Judge Edwards, writing for the majority, distinguished U.S v. Ransom. In writing about Ransom here last year, I noted that the DC Circuit "rejected appellants' argument that the sentencing court improperly relied on factors in varying upward that the Guidelines had already accounted for. Joining some sister circuits the Court held (internal quotes and citations omitted) that:
It is not error for a district court to enter sentencing variances based on factors already taken into account by the Advisory Guidelines, in a case in which the Guidelines do not fully account for those factors or when a district court applies broader [Section] 3553(a) considerations in granting the variance.
Notice that there are two alternative prongs to this portion of Ransom. The Brown court seems to indicate that the failure of the Guidelines to fully account for certain factors will only occur when the sentencing court sees and identifies special additional factors that exist in a specific defendant's particular circumstance. Thus, in Ransom, although the Guidelines already assessed two points for committing the offense while on probation, the sentencing court stated on the record that the offense of conviction (embezzlement) and the identity of the co-defendant were identical to the violated probationary offense and that this (and other things) justified an upward variance. Contrat this with Brown, where Judge Leon failed to articulate anything about Brown's particular offense/conduct/background that was not fully accounted for in the applicable Guidelines provisions.
The other prong of Ransom is completely undisturbed. A sentencing court can apply broader Section 3553(a) considerations, that is, broader considerations than those contained in the Guidelines, in granting an upward or downward variance. Again, there must be an explanation by the sentencing court. The sentencing court is always free to articulate its disagreement with the Guidelines' approach, and as long as that disagreement is rational and reasonable, the sentence cannot be disturbed.

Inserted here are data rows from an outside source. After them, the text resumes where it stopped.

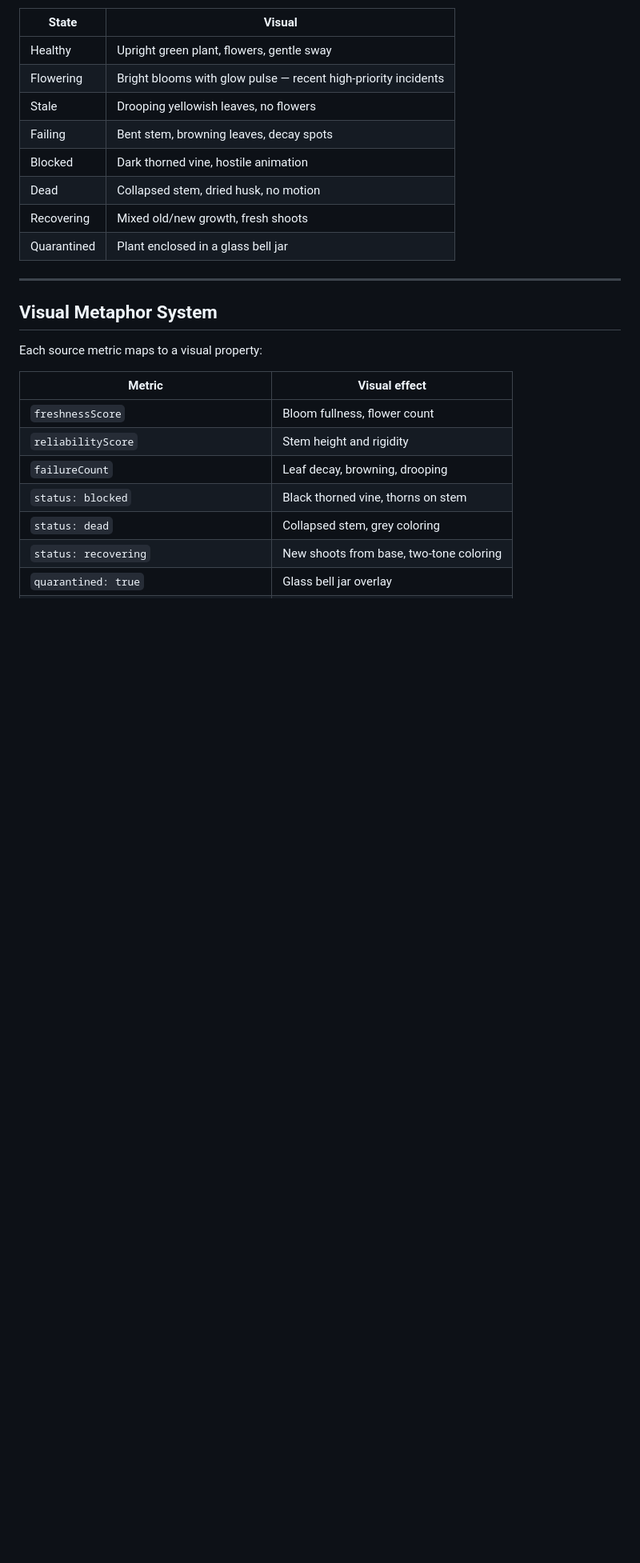
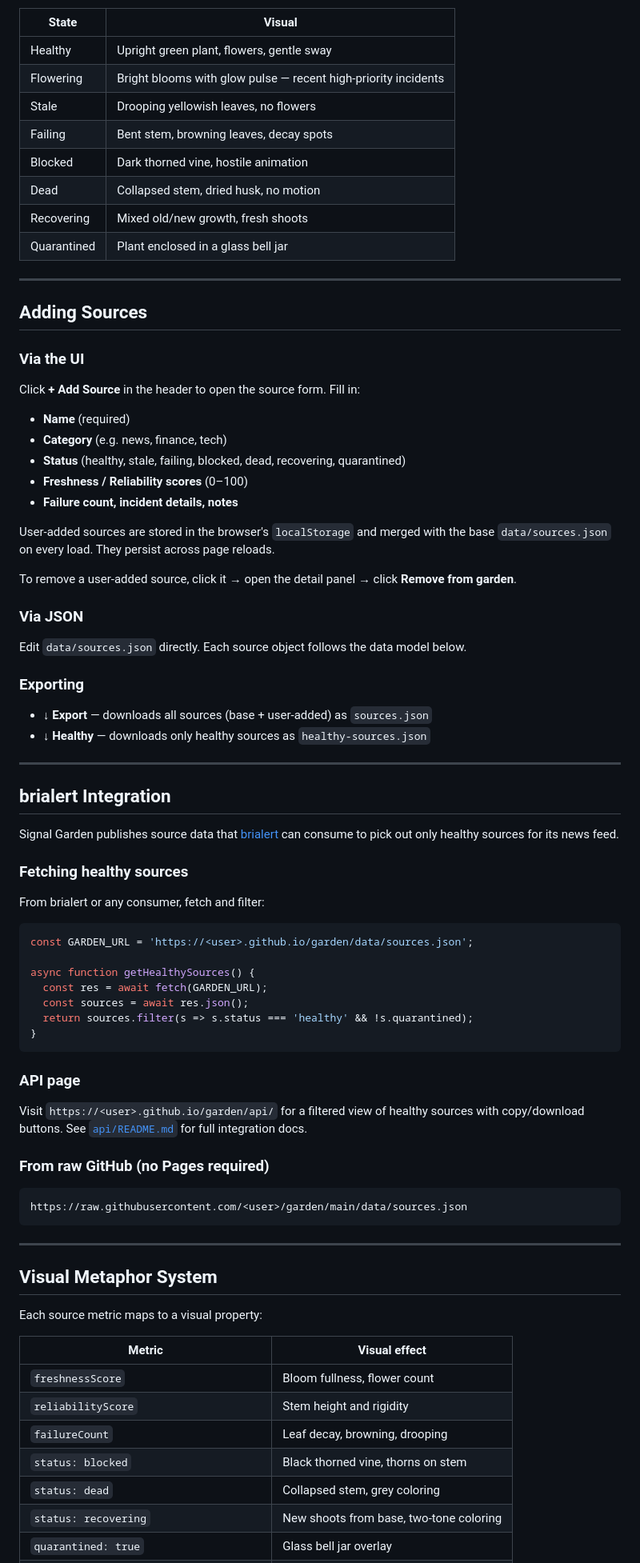
Before and after one commit to potemkin666/garden, a Markdown page: README.md, the part around one of its changes. Shown at 80% size. Rendered like a GitHub page; blank space fills up the shorter version.

Commit message:
Update README with adding sources, brialert integration, and API docs
Agent-Logs-Url: https://github.com/potemkin666/garden/sessions/c14630f6-e9ce-4e31-b444-10f4b240a674

Co-authored-by: potemkin666 <183807833+potemkin666@users.noreply.github.com>

````diff
--- a/README.md
+++ b/README.md
@@ -31,6 +31,62 @@ The garden loads immediately with 20 mock sources covering all visual states:
 
 ---
 
+## Adding Sources
+
+### Via the UI
+
+Click **+ Add Source** in the header to open the source form. Fill in:
+- **Name** (required)
+- **Category** (e.g. news, finance, tech)
+- **Status** (healthy, stale, failing, blocked, dead, recovering, quarantined)
+- **Freshness / Reliability scores** (0–100)
+- **Failure count, incident details, notes**
+
+User-added sources are stored in the browser's `localStorage` and merged with the base `data/sources.json` on every load. They persist across page reloads.
+
+To remove a user-added source, click it → open the detail panel → click **Remove from garden**.
+
+### Via JSON
+
+Edit `data/sources.json` directly. Each source object follows the data model below.
+
+### Exporting
+
+- **↓ Export** — downloads all sources (base + user-added) as `sources.json`
+- **↓ Healthy** — downloads only healthy sources as `healthy-sources.json`
+
+---
+
+## brialert Integration
+
+Signal Garden publishes source data that [brialert](https://github.com/potemkin666/brialert) can consume to pick out only healthy sources for its news feed.
+
+### Fetching healthy sources
+
+From brialert or any consumer, fetch and filter:
+
+```js
+const GARDEN_URL = 'https://<user>.github.io/garden/data/sources.json';
+
+async function getHealthySources() {
+  const res = await fetch(GARDEN_URL);
+  const sources = await res.json();
+  return sources.filter(s => s.status === 'healthy' && !s.quarantined);
+}
+```
+
+### API page
+
+Visit `https://<user>.github.io/garden/api/` for a filtered view of healthy sources with copy/download buttons. See [`api/README.md`](api/README.md) for full integration docs.
+
+### From raw GitHub (no Pages required)
+
+```
+https://raw.githubusercontent.com/<user>/garden/main/data/sources.json
+```
+
+---
+
 ## Visual Metaphor System
 
 Each source metric maps to a visual property:
````
Also changed, not shown: other parts of README.md (+13 -5 lines).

Two classic examples of this are family circumstances and aberrant conduct, both of which are nearly impossible to achieve as grounds for downward departure, but which regularly enter in to downward variance judgments in the post-Booker-Gall-Kimbrough world.
Judge Sentelle, who wrote the majority opinion in Ransom, dissented in Brown, because he did not see plain error.